--- Work request ---
Which lines in the entries below contain the string "README"? Show each of them in full.

[Opening Given entries section]

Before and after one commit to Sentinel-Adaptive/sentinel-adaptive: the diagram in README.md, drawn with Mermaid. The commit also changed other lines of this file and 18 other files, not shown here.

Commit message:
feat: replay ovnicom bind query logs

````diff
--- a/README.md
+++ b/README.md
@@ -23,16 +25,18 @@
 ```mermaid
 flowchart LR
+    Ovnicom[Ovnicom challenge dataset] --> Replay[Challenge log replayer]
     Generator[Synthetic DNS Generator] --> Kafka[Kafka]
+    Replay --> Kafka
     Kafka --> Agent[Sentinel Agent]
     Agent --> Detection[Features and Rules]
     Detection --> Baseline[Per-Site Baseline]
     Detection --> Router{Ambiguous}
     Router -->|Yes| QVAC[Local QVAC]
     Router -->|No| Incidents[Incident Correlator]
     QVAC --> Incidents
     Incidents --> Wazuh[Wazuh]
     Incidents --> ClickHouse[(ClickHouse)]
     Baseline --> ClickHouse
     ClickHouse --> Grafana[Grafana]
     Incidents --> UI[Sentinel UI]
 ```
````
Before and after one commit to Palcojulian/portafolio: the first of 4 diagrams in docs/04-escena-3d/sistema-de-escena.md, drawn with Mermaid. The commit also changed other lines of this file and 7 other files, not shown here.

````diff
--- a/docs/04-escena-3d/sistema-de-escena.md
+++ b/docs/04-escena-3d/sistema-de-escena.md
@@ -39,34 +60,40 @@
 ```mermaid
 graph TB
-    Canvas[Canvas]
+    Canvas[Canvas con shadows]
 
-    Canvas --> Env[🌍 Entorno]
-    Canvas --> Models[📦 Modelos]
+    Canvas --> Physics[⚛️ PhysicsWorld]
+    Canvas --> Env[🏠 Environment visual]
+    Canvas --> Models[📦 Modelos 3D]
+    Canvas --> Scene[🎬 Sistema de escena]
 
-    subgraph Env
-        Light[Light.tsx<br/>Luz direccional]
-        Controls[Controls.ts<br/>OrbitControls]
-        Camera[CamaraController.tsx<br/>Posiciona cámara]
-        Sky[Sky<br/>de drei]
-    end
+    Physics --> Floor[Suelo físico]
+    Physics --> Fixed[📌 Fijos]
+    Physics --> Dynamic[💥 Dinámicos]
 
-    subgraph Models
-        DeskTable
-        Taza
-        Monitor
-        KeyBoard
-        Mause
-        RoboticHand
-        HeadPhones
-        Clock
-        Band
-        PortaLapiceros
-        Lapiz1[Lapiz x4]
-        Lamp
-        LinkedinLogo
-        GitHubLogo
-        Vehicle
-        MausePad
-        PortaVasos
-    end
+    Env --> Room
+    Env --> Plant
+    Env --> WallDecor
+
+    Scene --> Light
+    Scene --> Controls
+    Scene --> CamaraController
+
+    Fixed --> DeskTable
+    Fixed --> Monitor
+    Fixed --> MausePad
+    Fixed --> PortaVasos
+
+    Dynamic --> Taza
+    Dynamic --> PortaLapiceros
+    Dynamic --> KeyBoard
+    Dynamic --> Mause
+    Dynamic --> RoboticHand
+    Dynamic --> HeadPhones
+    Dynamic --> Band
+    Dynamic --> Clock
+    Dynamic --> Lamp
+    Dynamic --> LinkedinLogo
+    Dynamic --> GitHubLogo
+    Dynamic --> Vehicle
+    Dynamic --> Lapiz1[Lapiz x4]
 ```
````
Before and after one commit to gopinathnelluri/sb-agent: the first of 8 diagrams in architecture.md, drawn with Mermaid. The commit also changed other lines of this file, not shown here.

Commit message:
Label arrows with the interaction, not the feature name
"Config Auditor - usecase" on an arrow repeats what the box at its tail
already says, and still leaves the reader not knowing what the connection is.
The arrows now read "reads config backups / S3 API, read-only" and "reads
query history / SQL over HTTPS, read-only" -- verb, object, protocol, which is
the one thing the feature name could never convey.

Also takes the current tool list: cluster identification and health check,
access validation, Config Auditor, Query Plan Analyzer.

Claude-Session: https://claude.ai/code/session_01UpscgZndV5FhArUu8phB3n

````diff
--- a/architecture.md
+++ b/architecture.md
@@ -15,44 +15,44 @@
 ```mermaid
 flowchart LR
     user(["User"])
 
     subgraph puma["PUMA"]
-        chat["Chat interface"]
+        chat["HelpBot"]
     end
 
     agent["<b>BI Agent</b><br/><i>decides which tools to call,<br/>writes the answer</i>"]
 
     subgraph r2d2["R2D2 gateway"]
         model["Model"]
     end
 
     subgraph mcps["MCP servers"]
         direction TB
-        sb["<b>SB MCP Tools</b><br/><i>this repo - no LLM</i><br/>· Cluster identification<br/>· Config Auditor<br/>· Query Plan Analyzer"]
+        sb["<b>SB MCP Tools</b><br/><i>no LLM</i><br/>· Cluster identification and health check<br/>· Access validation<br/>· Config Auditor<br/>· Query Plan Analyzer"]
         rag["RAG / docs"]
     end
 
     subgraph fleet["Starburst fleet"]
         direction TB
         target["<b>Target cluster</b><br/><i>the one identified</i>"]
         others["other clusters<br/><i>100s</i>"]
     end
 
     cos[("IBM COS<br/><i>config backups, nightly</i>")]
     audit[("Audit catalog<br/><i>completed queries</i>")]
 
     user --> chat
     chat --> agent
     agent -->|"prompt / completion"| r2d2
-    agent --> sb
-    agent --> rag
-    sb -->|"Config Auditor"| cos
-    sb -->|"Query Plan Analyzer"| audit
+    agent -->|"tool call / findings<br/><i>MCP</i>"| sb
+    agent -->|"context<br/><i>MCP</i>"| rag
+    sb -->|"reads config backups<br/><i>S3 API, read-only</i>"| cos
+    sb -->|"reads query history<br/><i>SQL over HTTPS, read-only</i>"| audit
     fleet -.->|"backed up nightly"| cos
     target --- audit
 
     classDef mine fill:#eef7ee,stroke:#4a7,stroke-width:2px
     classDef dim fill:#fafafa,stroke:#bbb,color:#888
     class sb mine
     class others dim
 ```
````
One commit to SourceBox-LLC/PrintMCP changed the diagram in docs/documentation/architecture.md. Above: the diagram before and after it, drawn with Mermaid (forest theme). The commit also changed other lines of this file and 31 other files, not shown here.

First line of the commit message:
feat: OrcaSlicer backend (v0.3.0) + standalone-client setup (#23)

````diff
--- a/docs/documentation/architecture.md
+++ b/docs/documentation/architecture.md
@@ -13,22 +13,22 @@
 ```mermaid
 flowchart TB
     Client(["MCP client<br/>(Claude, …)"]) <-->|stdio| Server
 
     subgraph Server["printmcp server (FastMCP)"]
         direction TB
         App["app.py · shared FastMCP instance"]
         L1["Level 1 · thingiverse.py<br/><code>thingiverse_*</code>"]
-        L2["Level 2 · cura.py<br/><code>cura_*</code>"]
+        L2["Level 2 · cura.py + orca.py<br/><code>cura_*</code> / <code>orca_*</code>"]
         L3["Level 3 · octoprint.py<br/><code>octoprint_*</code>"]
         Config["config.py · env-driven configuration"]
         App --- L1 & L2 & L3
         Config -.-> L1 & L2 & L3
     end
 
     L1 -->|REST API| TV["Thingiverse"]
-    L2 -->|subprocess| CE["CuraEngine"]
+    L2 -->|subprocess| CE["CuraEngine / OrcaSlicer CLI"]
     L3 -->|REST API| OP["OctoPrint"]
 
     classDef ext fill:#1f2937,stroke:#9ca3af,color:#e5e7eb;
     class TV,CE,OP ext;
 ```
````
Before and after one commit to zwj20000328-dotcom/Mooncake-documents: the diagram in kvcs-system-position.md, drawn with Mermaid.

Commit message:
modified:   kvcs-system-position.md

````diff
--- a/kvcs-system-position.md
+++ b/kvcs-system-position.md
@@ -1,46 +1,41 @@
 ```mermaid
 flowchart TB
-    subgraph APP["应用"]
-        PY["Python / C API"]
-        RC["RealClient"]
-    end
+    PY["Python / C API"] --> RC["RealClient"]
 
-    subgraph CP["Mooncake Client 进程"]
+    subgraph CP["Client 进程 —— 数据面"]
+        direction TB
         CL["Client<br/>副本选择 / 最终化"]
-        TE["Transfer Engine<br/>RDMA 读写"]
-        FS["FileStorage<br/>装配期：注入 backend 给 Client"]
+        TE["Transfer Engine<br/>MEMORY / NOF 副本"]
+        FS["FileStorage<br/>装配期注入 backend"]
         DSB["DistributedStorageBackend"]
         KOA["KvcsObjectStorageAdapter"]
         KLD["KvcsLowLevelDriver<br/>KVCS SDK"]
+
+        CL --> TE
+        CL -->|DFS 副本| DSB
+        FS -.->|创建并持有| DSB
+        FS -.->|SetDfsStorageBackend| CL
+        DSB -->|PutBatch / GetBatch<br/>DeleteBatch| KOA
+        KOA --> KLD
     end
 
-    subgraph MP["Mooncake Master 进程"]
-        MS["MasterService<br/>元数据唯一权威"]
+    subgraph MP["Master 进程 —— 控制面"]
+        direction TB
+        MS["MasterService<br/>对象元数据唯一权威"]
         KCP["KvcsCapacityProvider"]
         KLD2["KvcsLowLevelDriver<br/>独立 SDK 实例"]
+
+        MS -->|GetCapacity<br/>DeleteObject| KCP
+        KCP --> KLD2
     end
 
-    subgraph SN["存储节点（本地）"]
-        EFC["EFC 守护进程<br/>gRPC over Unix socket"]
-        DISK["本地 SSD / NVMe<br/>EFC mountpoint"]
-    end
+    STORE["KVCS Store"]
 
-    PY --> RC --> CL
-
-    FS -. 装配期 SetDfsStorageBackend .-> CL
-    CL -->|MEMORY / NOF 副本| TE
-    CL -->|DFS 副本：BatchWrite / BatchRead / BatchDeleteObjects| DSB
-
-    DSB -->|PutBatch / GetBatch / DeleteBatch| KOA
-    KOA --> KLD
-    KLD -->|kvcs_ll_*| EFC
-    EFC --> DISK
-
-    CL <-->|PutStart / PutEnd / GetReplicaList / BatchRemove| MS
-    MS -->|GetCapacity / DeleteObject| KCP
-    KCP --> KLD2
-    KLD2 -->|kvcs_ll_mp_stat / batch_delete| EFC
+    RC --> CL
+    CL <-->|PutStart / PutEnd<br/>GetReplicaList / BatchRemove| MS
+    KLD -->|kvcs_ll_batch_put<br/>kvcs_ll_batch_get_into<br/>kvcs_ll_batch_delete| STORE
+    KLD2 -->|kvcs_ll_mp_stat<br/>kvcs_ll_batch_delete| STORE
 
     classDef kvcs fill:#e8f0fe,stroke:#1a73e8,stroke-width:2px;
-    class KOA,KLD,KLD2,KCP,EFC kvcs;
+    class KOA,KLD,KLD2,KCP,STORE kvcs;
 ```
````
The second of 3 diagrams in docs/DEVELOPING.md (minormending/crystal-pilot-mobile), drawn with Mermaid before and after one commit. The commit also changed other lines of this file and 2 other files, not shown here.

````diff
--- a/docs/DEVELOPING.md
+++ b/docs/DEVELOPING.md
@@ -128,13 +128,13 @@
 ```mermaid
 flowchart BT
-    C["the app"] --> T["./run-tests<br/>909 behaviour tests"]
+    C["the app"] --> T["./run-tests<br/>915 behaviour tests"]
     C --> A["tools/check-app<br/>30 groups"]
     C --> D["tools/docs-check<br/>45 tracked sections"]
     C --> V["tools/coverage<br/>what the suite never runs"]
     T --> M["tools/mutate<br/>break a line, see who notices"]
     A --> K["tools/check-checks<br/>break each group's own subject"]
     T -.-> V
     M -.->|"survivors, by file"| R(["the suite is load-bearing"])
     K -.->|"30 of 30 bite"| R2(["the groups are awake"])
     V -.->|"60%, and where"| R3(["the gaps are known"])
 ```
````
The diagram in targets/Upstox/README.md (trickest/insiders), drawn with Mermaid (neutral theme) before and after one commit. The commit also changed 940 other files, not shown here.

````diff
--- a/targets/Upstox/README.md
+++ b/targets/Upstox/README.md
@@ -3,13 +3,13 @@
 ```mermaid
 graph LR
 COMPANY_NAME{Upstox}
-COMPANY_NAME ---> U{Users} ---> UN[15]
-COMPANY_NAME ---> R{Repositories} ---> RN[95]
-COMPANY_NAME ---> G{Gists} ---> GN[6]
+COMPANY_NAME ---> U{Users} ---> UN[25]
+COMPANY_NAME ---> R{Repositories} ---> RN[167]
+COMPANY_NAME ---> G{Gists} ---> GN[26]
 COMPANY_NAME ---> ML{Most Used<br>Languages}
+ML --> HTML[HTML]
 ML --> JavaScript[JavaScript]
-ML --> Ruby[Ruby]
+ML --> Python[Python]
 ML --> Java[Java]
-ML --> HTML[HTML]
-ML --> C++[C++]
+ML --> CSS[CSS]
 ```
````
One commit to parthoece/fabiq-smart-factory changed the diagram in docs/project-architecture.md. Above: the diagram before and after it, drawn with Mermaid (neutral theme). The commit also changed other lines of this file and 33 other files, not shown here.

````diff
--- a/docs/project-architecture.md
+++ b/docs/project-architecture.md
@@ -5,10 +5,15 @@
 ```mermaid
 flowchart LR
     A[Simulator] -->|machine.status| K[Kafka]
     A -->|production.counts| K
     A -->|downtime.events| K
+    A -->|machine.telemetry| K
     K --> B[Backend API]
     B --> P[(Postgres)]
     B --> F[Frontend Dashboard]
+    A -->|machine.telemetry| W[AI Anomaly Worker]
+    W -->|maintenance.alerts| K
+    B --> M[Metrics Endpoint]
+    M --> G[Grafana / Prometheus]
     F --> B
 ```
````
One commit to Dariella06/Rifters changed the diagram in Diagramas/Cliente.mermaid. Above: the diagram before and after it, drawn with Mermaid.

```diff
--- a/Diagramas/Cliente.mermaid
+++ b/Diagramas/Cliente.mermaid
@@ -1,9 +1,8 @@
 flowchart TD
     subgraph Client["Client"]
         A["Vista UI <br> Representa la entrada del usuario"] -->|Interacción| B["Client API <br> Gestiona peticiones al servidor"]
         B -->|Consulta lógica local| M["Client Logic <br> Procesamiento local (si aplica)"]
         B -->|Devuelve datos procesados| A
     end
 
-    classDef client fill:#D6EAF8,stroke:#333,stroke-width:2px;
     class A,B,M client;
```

[Closing Given entries section]

--- Answer to the problem ---
Before and after one commit to Sentinel-Adaptive/sentinel-adaptive: the diagram in README.md, drawn with Mermaid. The commit also changed other lines of this file and 18 other files, not shown here.
--- a/README.md
+++ b/README.md
The diagram in targets/Upstox/README.md (trickest/insiders), drawn with Mermaid (neutral theme) before and after one commit. The commit also changed 940 other files, not shown here.
--- a/targets/Upstox/README.md
+++ b/targets/Upstox/README.md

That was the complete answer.